Is the information you find on the internet less reliable than the information in academic journals to which the UB subscribes?
Information found on the internet is not necessarily less reliable than the information in academic journals held by the UB. However, because anyone can publish anything on the internet, and most of this information is not subject to the quality checks carried out by academic journals, it is essential to assess the information thoroughly to make sure it is reliable.
Why is peer review a good indication of how reliable the information is?
Peer review is a very good indication of reliability because it means that the information has been assessed by more than one expert.
You can be sure that peer-reviewed articles are reliable and that their content is of the required standard.
Say, you have to write a paper about the Dutch peacekeeping mission in Uruzgan (Afghanistan) in the period 2006-2010. Your research question is: which factors played a part in the decision-making process in the Netherlands in 2005/2006 when the initial decision was made, in 2008 when the mission was prolonged, and in 2010 when the mission was terminated. You are searching for scholarly literature that you can use as a source for your paper.
Suppose you find the following publications:
Use the criteria that you find in the chapter Evaluating to rank these papers in order of decreasing usefulness. Explain your choices.
2. Dimitriu and De Graaf
3. article in SP International
4. Van der Lijn

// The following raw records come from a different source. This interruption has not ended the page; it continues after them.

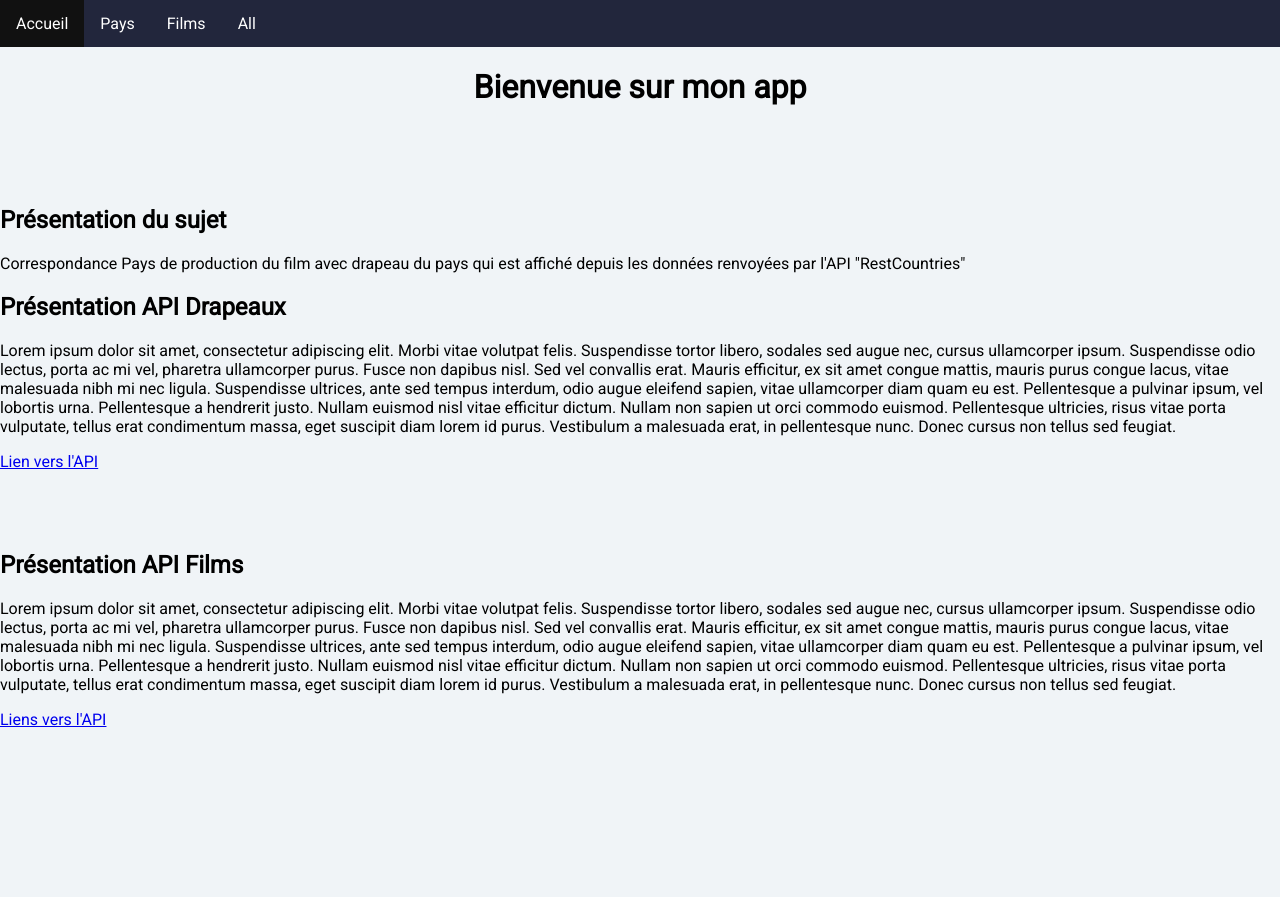
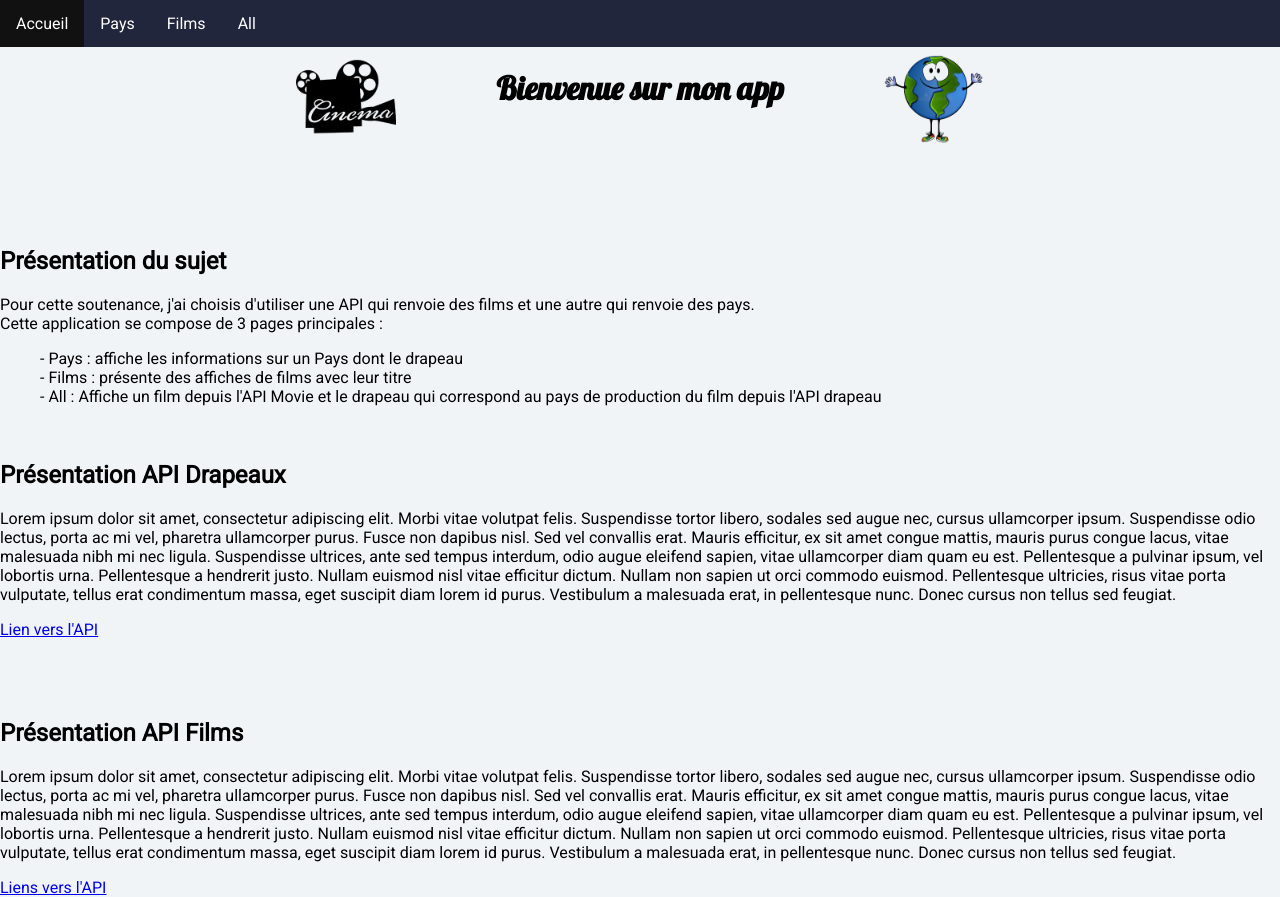
Before and after one commit to keligb/React-S2, a React (Create React App) app: page / in a window 1280 px wide. Before the commit the page ends 800 px from the top, so only its background shows below. Built offline with nearby package versions, Linux system fonts and the light colour scheme.

Commit message:
modification design

```diff
--- a/src/pages/Accueil.js
+++ b/src/pages/Accueil.js
@@ -1,22 +1,55 @@
 import React from 'react';
+import clap from '../img/clap.png';
+import earth from '../img/earth.png';
 
 const Accueil = () => {
     return (
         <div>
-            <h1>Bienvenue sur mon app</h1>
+            <div className="header-accueil">
+                <img className="img-clap" src={clap} />
+                <h1 className="titre-page">Bienvenue sur mon app</h1>
+                <img className="img-earth" src={earth} />
+            </div>
+
             <div className="apis">
                 <div className="PresentationSujet">
                     <h2>Présentation du sujet</h2>
-                    <p>Correspondance Pays de production du film avec drapeau du pays qui est affiché depuis les données renvoyées par l'API "RestCountries"</p>
+                    <p>Pour cette soutenance, j'ai choisis d'utiliser une API qui renvoie des films et une autre qui renvoie des pays.< br/>
+                        Cette application se compose de 3 pages principales :
+                    </p>
+                    <ul>
+                        <li> - Pays : affiche les informations sur un Pays dont le drapeau</li> <br />
+                        <li> - Films : présente des affiches de films avec leur titre</li> <br />
+                        <li> - All : Affiche un film depuis l'API Movie et le drapeau qui correspond au pays de production du film depuis l'API drapeau</li><br />
+                    </ul> <br />
                 </div>
+
                 <div className="api-pays">
                     <h2>Présentation API Drapeaux</h2>
-                    <p>Lorem ipsum dolor sit amet, consectetur adipiscing elit. Morbi vitae volutpat felis. Suspendisse tortor libero, sodales sed augue nec, cursus ullamcorper ipsum. Suspendisse odio lectus, porta ac mi vel, pharetra ullamcorper purus. Fusce non dapibus nisl. Sed vel convallis erat. Mauris efficitur, ex sit amet congue mattis, mauris purus congue lacus, vitae malesuada nibh mi nec ligula. Suspendisse ultrices, ante sed tempus interdum, odio augue eleifend sapien, vitae ullamcorper diam quam eu est. Pellentesque a pulvinar ipsum, vel lobortis urna. Pellentesque a hendrerit justo. Nullam euismod nisl vitae efficitur dictum. Nullam non sapien ut orci commodo euismod. Pellentesque ultricies, risus vitae porta vulputate, tellus erat condimentum massa, eget suscipit diam lorem id purus. Vestibulum a malesuada erat, in pellentesque nunc. Donec cursus non tellus sed feugiat.</p>
+                    <p>Lorem ipsum dolor sit amet, consectetur adipiscing elit. Morbi vitae volutpat felis.
+                        Suspendisse tortor libero, sodales sed augue nec, cursus ullamcorper ipsum. Suspendisse odio lectus,
+                        porta ac mi vel, pharetra ullamcorper purus. Fusce non dapibus nisl. Sed vel convallis erat. Mauris efficitur,
+                        ex sit amet congue mattis, mauris purus congue lacus, vitae malesuada nibh mi nec ligula. Suspendisse ultrices,
+                        ante sed tempus interdum, odio augue eleifend sapien, vitae ullamcorper diam quam eu est.
+                        Pellentesque a pulvinar ipsum, vel lobortis urna. Pellentesque a hendrerit justo. Nullam euismod nisl vitae efficitur dictum.
+                         Nullam non sapien ut orci commodo euismod. Pellentesque ultricies, risus vitae porta vulputate,
+                         tellus erat condimentum massa, eget suscipit diam lorem id purus. Vestibulum a malesuada erat, in pellentesque nunc.
+                         Donec cursus non tellus sed feugiat.</p>
                     <a href="https://restcountries.eu">Lien vers l'API</a>
                 </div>
+
                 <div className="api-films">
                     <h2>Présentation API Films</h2>
-                    <p>Lorem ipsum dolor sit amet, consectetur adipiscing elit. Morbi vitae volutpat felis. Suspendisse tortor libero, sodales sed augue nec, cursus ullamcorper ipsum. Suspendisse odio lectus, porta ac mi vel, pharetra ullamcorper purus. Fusce non dapibus nisl. Sed vel convallis erat. Mauris efficitur, ex sit amet congue mattis, mauris purus congue lacus, vitae malesuada nibh mi nec ligula. Suspendisse ultrices, ante sed tempus interdum, odio augue eleifend sapien, vitae ullamcorper diam quam eu est. Pellentesque a pulvinar ipsum, vel lobortis urna. Pellentesque a hendrerit justo. Nullam euismod nisl vitae efficitur dictum. Nullam non sapien ut orci commodo euismod. Pellentesque ultricies, risus vitae porta vulputate, tellus erat condimentum massa, eget suscipit diam lorem id purus. Vestibulum a malesuada erat, in pellentesque nunc. Donec cursus non tellus sed feugiat.</p>
+                    <p>Lorem ipsum dolor sit amet, consectetur adipiscing elit. Morbi vitae volutpat felis.
+                        Suspendisse tortor libero, sodales sed augue nec, cursus ullamcorper ipsum. Suspendisse odio lectus,
+                        porta ac mi vel, pharetra ullamcorper purus. Fusce non dapibus nisl.
+                        Sed vel convallis erat. Mauris efficitur, ex sit amet congue mattis, mauris purus congue lacus,
+                        vitae malesuada nibh mi nec ligula. Suspendisse ultrices, ante sed tempus interdum, odio augue eleifend sapien,
+                        vitae ullamcorper diam quam eu est. Pellentesque a pulvinar ipsum, vel lobortis urna.
+                        Pellentesque a hendrerit justo. Nullam euismod nisl vitae efficitur dictum.
+                        Nullam non sapien ut orci commodo euismod. Pellentesque ultricies, risus vitae porta vulputate,
+                        tellus erat condimentum massa, eget suscipit diam lorem id purus. Vestibulum a malesuada erat, in pellentesque nunc.
+                        Donec cursus non tellus sed feugiat.</p>
                     <a href="https://www.themoviedb.org/?language=fr-FR">Liens vers l'API</a>
                 </div>
             </div>
--- a/src/pages/Films.js
+++ b/src/pages/Films.js
@@ -28,7 +28,7 @@ const Films = () => {
 
 
         <div>
-            <h1>Les plus populaires :</h1>
+            <h1 className="titre-page">Les plus populaires :</h1>
             <div className="container">
                     {data.map((movie) => (
                             <MovieCard movie={movie} key={movie.title} />
--- a/src/pages/Pays.js
+++ b/src/pages/Pays.js
@@ -26,7 +26,7 @@ const Pays = () => {
 
     return (
         <div>
-            <h1>API Drapeaux</h1>
+            <h1 className="titre-page">API Drapeaux</h1>
 
             <ul>
                 {data.map((country) => (
--- a/src/styles/Accueil.css
+++ b/src/styles/Accueil.css
@@ -1,4 +1,5 @@
 @import url(https://fonts.googleapis.com/css2?family=Roboto:wght@100;400&display=swap);
+@import url('https://fonts.googleapis.com/css2?family=Lobster&display=swap');
 
 body{
     font-family: "Roboto", sans-serif;
@@ -10,33 +11,30 @@ h1{
 }
 
 .apis{
-    /* display: flex; */
-    /* justify-content: space-around; */
     margin-top: 100px;
 }
-
-/* .api-pays{
-    text-align: center;
-    border: 1px solid white;
-    border-radius: 10px;
-    background-color: white;
-    height: 80vh;
-    width: 60vh;
-} */
-
-/* .api-pays h2{
-    text-align: center;
-} */
-
-/* .api-films{
-    text-align: center;
-    border: 1px solid white;
-    border-radius: 10px;
-    background-color: white;
-    height: 80vh;
-    width: 60vh;
-}  */
 
 .api-films{
     margin-top: 80px;
 }
+
+.header-accueil{
+    display: flex;
+    justify-content: center;
+}
+
+.img-clap{
+    width: 100px;
+    height: 100px;
+    margin-right: 100px;
+}
+
+.img-earth{
+    width: 100px;
+    height: 100px;
+    margin-left: 100px;
+}
+
+.titre-page{
+    font-family: 'Lobster', cursive;
+}
--- a/src/styles/All.css
+++ b/src/styles/All.css
@@ -8,11 +8,6 @@
 
 .title-movie-all{
     text-align: center;
-}
-
-.container-all{
-    /* margin-top: 8vh; */
-    /* display: flex; */
 }
 
 .img-flex-all{
```
Also changed, not shown: src/img/clap.png (added), src/img/earth.png (added).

Relevance is a decisive criterion when you evaluate whether a source is going to be useful to your project. When the information in the source does not relate to your topic and does not answer your research question, it is not useful. Non-relevant publications come at the bottom of the list. The title of the article by Van der Lijn raises doubts about the subject of the publication and when you read the abstract this is confirmed. The publication addresses the Dutch mission in Afghanistan, but not the decision-making process. The titles of the second and third publication indicate that their subject is political decision-making in the Netherlands. When you read the abstract of the publication of Grandia this sounds very promising. The title of the publication of Dimitriu and De Graaf does not mention decision-making, but when you read the abstract it turns out that decision-making is one of the key subjects in the publication.
Now have a closer look at the three relevant publications. Are they reliable scholarly articles, written by experts in their fields? The article in SP International is not a scholarly publication. It is not published in a scholarly journal, but in an online magazine of a Dutch political party: the SP. The article describes SP member of parliament Harry Van Bommel's contribution to the debate on December 17, 2007 about the prolongation of the mission. The article is anonymous. Perhaps you could use it as source material for the SP's stance on this matter, but the article is not the result of scholarly research.
The publication of Grandia is freely available in the repository of Leiden University. It is a doctoral thesis. Doctoral theses are based on extensive research and the quality of a thesis is rigourously assessed. The abstract shows that the book is going to offer much information about your topic. Moreover, as it is published in 2015, it is the most current of the publications you have found.
SmartCat shows that the article by Dimitriu and De Graaf is published in a peer-reviewed journal. The information about the authors states that Dimitriu is affiliated with the Centre for Terrorism and Counter-terrorism of the Campus The Hague /Leiden University, the Netherlands; and De Graaff is working at the Royal Netherlands Army, the Netherlands (Nederlandse Defensie Academie). This is not correct, though. It is the other way around. At the time the article was published De Graaf worked at the CTC en Dimitriu at the Nederlandse Defensie Academie. They are specialists in the field.
The thesis of Grandia should be at the top of your list. It is relevant to your topic; the quality of a dissertation is quaranteed; books contain much detailed information about their topic, and it is published in 2015, so not outdated. The publication of Dimitriu and De Graaf is a scholarly article in a peer-reviewed scholarly journal. It is older than the publication of Grandia and an article contains less information than a book. You should rank it as nr 2. The article in SP International is not a scholarly article. You place it nr. 3. The article of Van der Lijn is not relevant and therefore not useful at all.
You can check in Google Scholar how often the relevant articles have been cited by other scholars. On November 10, 2016 the score was:
Grandia 4x (in total)
Dimitriu en De Graaf 24x
The publication of Grandia is more recent and recent publications generally score less highly than older publications.